PROBLEM: When you repeat the listing below, keep every word exactly and leave out each picture.
========================================================================
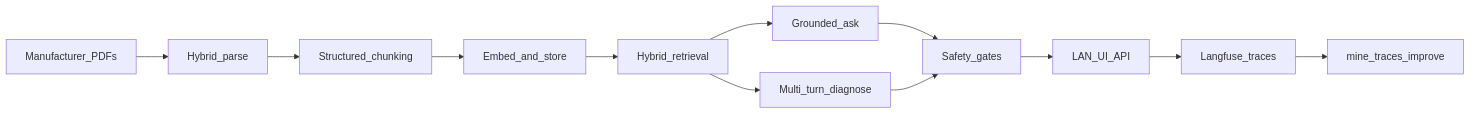
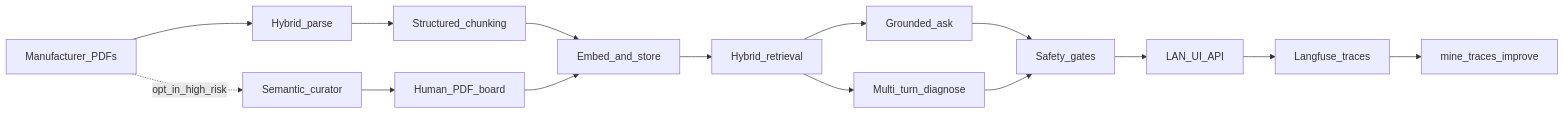
The diagram in README.md (raghuram-chittibomma/ai-repair-assistant), drawn with Mermaid before and after one commit. The commit also changed other lines of this file and 17 other files, not shown here.

Commit message:
Document semantic curator end-to-end: architecture diagram, README benefits, and corpus UI screenshots.

````diff
--- a/README.md
+++ b/README.md
@@ -38,14 +39,17 @@
 ```mermaid
 flowchart LR
   docs[Manufacturer_PDFs] --> parse[Hybrid_parse]
   parse --> chunk[Structured_chunking]
   chunk --> ingest[Embed_and_store]
   ingest --> retrieve[Hybrid_retrieval]
   retrieve --> ground[Grounded_ask]
   retrieve --> diagnose[Multi_turn_diagnose]
   ground --> safety[Safety_gates]
   diagnose --> safety
   safety --> ui[LAN_UI_API]
   ui --> traces[Langfuse_traces]
   traces --> mine[mine_traces_improve]
+  docs -.->|opt_in_high_risk| curator[Semantic_curator]
+  curator --> human[Human_PDF_board]
+  human --> ingest
 ```
````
========================================================================
REPLY:
The diagram in README.md (raghuram-chittibomma/ai-repair-assistant), drawn with Mermaid before and after one commit. The commit also changed other lines of this file and 17 other files, not shown here.

Commit message:
Document semantic curator end-to-end: architecture diagram, README benefits, and corpus UI screenshots.

````diff
--- a/README.md
+++ b/README.md
@@ -38,14 +39,17 @@
 ```mermaid
 flowchart LR
   docs[Manufacturer_PDFs] --> parse[Hybrid_parse]
   parse --> chunk[Structured_chunking]
   chunk --> ingest[Embed_and_store]
   ingest --> retrieve[Hybrid_retrieval]
   retrieve --> ground[Grounded_ask]
   retrieve --> diagnose[Multi_turn_diagnose]
   ground --> safety[Safety_gates]
   diagnose --> safety
   safety --> ui[LAN_UI_API]
   ui --> traces[Langfuse_traces]
   traces --> mine[mine_traces_improve]
+  docs -.->|opt_in_high_risk| curator[Semantic_curator]
+  curator --> human[Human_PDF_board]
+  human --> ingest
 ```
````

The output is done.